That’s a shame. Our elected officials tout “green” initiatives and the virtues of mass transit, but those of us who follow this advice are, as economists say, “stupid.” It’s cheaper to drive.
Perhaps there are ways to justify high peak fares and the outrageous prices that commuters pay for monthly tickets ($242 from western Nassau; $276 from the eastern part of the county) since these riders travel at peak times when there’s much demand for service and seats, and driving is a lot tougher.
Of course, how these prices are computed is not so much economics as a witch’s brew of politics and deal-making. It’s the same with the expenses of running the LIRR. Our fares cover only about a third of the cost of keeping the trains chugging. The lion’s share comes from MTA bridge and tunnel tolls, the MTA payroll tax (which was upheld by the state’s highest court last week), and state and federal coffers.
In other words, all of us are paying for the railroad. So why must we be fleeced when we buy a ticket? Especially at those times when the trains are far from full. Some off-peak trains, such as those late in the morning and evening commutes, can be sardine cans. But at other times and in other directions, off-peak trains are very lonesome places (as my Sunday trains were).
For these, I think the railroad should have “buck trains” — $1 fares when ridership is low. They already have $3 fares for both peak and off-peak rides between local stations (Floral Park to Syosset, for instance).
If we are serious about being “green” and encouraging people (especially car owners) to use mass transit, we need (for starters) irresistibly cheap fares.

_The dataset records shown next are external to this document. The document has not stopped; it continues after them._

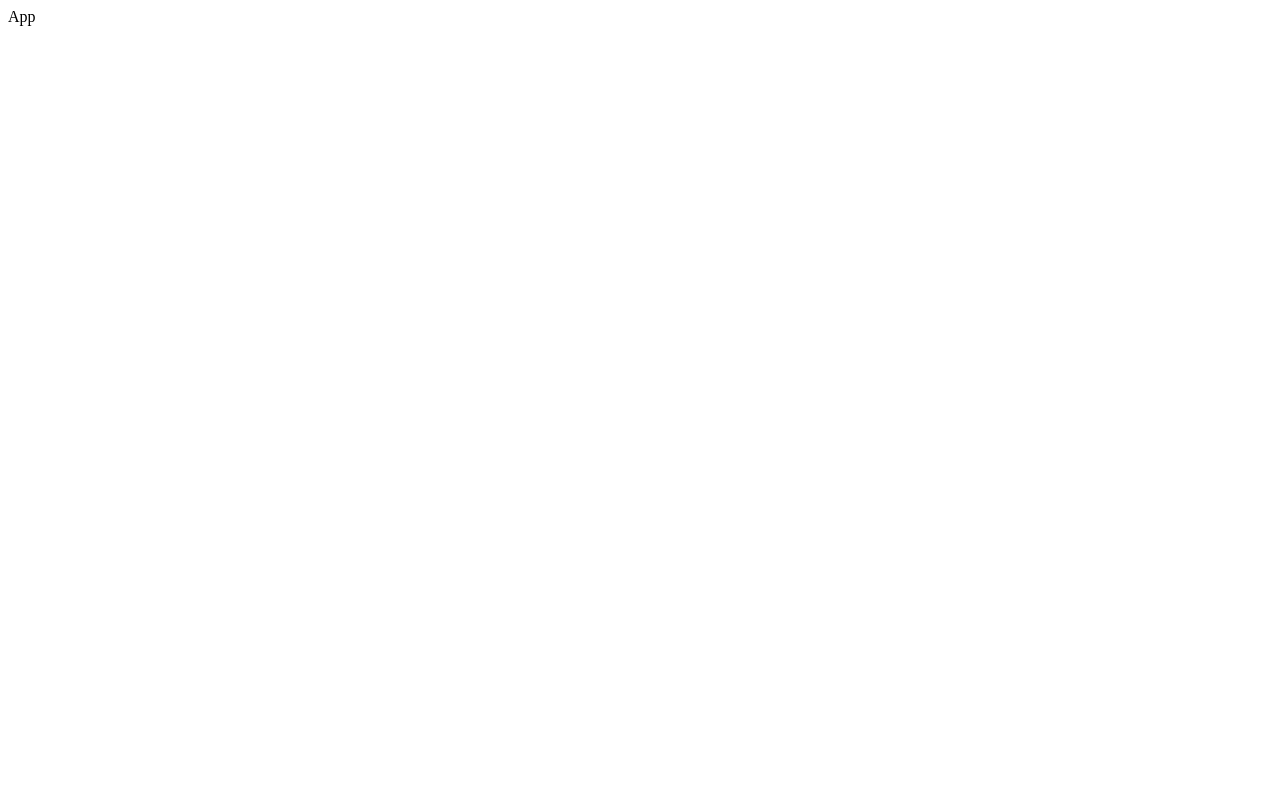
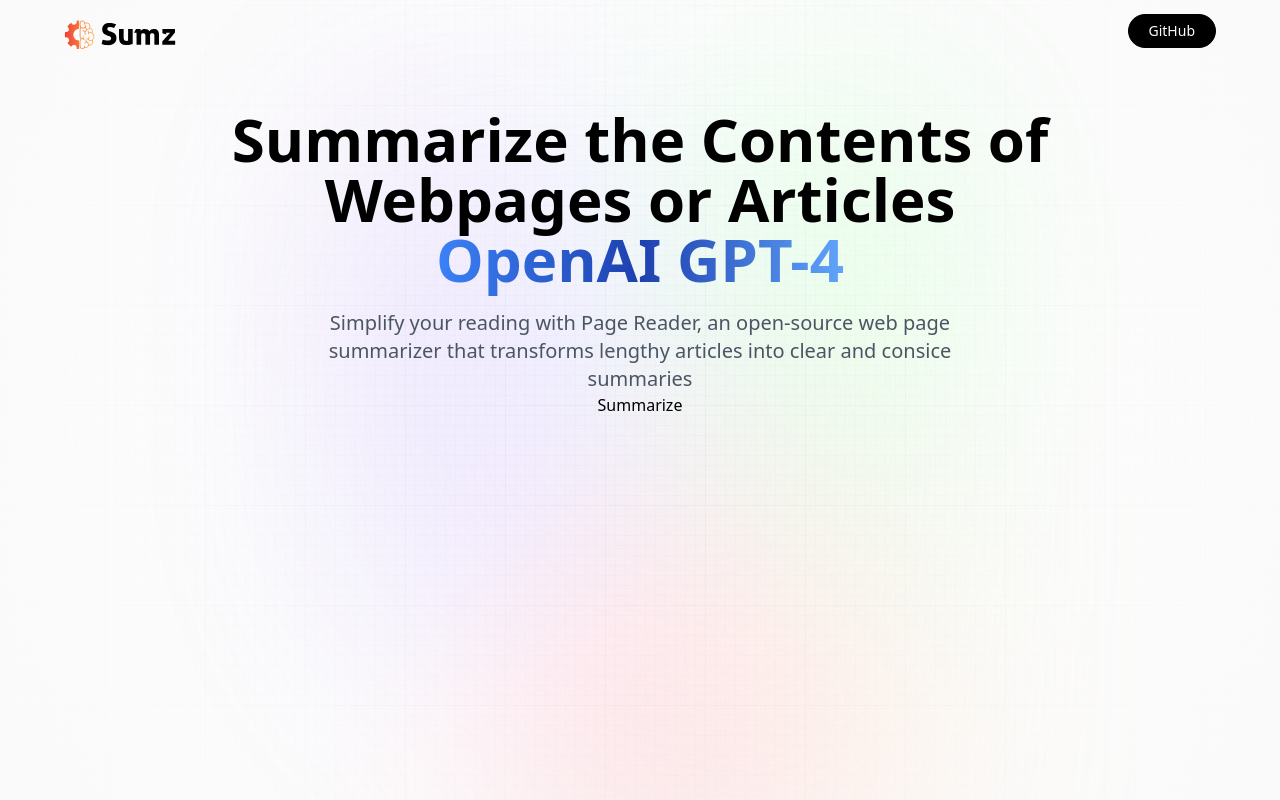
Before and after one commit to ajboman/PageReader, a React (Vite) app: page / in a window 1280 px wide. Built offline with nearby package versions, Linux system fonts and the light colour scheme; a web font is replaced by a local one.

Commit message:
info section added

```diff
--- a/src/App.css
+++ b/src/App.css
@@ -108,7 +108,7 @@
 }
 
 .blue_gradient {
-  @apply font-black bg-gradient-to-r from-blue-600 to-cyan-600 bg-clip-text text-transparent;
+  @apply font-black bg-gradient-to-r from-blue-500 via-blue-800 to-blue-400 bg-clip-text text-transparent;
 }
 
 .summary_box {
--- a/src/App.jsx
+++ b/src/App.jsx
@@ -1,8 +1,19 @@
-import React from 'react'
+import Info from './components/Info';
+import Summarize from './components/Summarize';
+
+import './App.css';
 
 const App = () => {
   return (
-    <div>App</div>
+    <main>
+        <div className='main'>
+            <div className='gradient'/>
+        </div>
+        <div className='app'>
+            <Info/>
+            <Summarize/>
+        </div>
+    </main>
   )
 }
 
--- /dev/null
+++ b/src/components/Info.jsx
@@ -0,0 +1,32 @@
+import { logo } from '../assets';
+
+const Info = () => {
+  return (
+    <header className='w-full flex justify-center items-center flex-col'>
+        <nav className='flex justify-between items-center w-full mb-10 pt-3'>
+            <img src={logo} alt="page_reader_logo" className='w-28 object-contain'/>
+
+            <button
+            type='button'
+            onClick={() => window.open('https://github.com/ajboman')}
+            className='black_btn'>
+                GitHub
+            </button>
+        </nav>
+
+        <h1 className='head_text'>
+            Summarize the Contents of <br/> Webpages or Articles <br />
+            <span className='blue_gradient'>
+                OpenAI GPT-4
+            </span>
+        </h1>
+        <h2 className='desc'>
+            Simplify your reading with Page Reader,
+            an open-source web page summarizer that transforms
+            lengthy articles into clear and consice summaries
+        </h2>
+    </header>
+  )
+}
+
+export default Info
--- /dev/null
+++ b/src/components/Summarize.jsx
@@ -0,0 +1,9 @@
+import React from 'react'
+
+const Summarize = () => {
+  return (
+    <div>Summarize</div>
+  )
+}
+
+export default Summarize
```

To help cut traffic, congestion and Long Island’s sky-high cost of living, it is imperative that we stop thinking of the Long Island Rail Road as a rip-off, and starting thinking of it as efficient, economical transportation. All we need are incentives.